Students who take a mental summer off return to school with significant disadvantages. They forget how to do math they learned only a few months ago. They read at a much slower pace and with less immediate comprehension. They take longer to get into the groove of school and can find their grades even slumping early. And they find themselves less prepared for standardized testing.
Students need not be in school year-round; a summer break helps students pursue a variety of important interests not related to academics – but not all of them need be educational-free.
Summer school used to be a scary phrase, and for some still seems that way. It usually meant you tanked a class and need to retake it. But summer school can also be a great opportunity to get ahead of the game – take PE or some other required class that you might want to move off your fall schedule so you can make room for more classes you want or need to take. Public schools make summer school unbelievably affordable, and students should definitely consider using that to their advantage, no matter whether you are an average student or a high-achieving student.
We like to think of summer as a time to take stock of where you are academically and use the time to build for the next year. If you struggled with a particular subject, taking time to review and refresh would be very valuable, especially in math or English where you will need these skills to build going forward. If you had trouble staying organized, summer offers a time to learn how to become better at managing your time and expanding your study skills. If you had trouble with reading or writing, small clinics that focus on fundamentals can boost overall performance.

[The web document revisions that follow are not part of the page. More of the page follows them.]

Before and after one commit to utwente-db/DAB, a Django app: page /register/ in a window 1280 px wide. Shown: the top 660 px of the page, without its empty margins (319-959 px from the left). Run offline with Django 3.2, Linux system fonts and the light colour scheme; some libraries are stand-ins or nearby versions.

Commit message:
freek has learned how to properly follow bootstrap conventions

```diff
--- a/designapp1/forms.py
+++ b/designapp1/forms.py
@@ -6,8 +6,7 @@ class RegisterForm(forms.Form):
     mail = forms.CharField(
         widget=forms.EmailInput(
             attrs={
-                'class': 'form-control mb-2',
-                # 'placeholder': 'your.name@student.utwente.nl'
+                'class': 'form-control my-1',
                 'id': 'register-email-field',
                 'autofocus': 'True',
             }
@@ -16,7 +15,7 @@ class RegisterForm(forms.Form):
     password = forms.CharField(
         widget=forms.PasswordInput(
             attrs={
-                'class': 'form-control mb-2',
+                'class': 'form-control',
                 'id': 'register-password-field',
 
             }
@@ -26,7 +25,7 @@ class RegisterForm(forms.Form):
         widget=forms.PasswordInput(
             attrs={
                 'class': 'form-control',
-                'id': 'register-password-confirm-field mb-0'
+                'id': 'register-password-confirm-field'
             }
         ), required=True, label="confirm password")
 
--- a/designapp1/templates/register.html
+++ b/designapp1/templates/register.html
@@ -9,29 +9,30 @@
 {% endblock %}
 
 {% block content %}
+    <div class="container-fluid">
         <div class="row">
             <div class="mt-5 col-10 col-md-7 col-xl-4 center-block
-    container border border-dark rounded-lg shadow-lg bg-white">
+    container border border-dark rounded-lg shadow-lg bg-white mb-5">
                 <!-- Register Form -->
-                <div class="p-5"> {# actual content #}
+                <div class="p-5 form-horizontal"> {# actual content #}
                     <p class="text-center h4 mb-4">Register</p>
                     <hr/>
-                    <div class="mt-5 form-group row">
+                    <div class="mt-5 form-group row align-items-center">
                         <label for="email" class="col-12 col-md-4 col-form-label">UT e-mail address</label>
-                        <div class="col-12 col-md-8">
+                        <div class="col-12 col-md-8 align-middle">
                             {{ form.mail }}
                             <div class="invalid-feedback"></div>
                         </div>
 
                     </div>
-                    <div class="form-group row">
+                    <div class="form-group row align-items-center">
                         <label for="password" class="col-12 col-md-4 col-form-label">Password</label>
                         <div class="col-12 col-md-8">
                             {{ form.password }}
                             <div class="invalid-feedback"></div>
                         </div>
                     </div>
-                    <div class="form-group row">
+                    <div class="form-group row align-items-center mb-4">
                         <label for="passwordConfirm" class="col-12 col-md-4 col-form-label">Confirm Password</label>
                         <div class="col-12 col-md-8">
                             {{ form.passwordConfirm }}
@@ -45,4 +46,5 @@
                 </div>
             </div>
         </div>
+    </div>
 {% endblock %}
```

If you are a sophomore heading into junior year, summer is a great time to begin preparing for the rush of standardized tests (PSAT, ACT, SAT) you will face in the months ahead. If you are an athlete and squeezed for time, using the summer to get some test prep in will put you in a much better position for testing when it counts.
Bottom line – do not let your brain grow fallow over the summer. Even if you do not end up in some formal learning environment, you can take it upon yourself to read – grab some books at the library on a topic you enjoy. Form a book club with friends. Read magazine articles regularly. Try keeping a journal and challenge yourself to write once a week. Grab a crossword puzzle or sudoku. Find some summer math packets to keep your math skills fresh. If you spend just a half hour to an hour a week on math, you will be so far ahead when you start school. And if you read for three hours a week, you will see no lag when you begin English – you might even be a bit ahead!
At Mackler, we offer programs over the summer that fit with all of these needs. If you need to retake classes or have summer school for other reasons, we offer subject matter tutoring. If you want to start preparing for the PSAT or ACT, we have prep courses that are individual, one-on-one St. Louis tutoring. If you want to learn organizational and study skills or become a better writer, we have St. Louis tutoring sessions for that as well.
You can have a great summer – and still keep your wits about you for fall!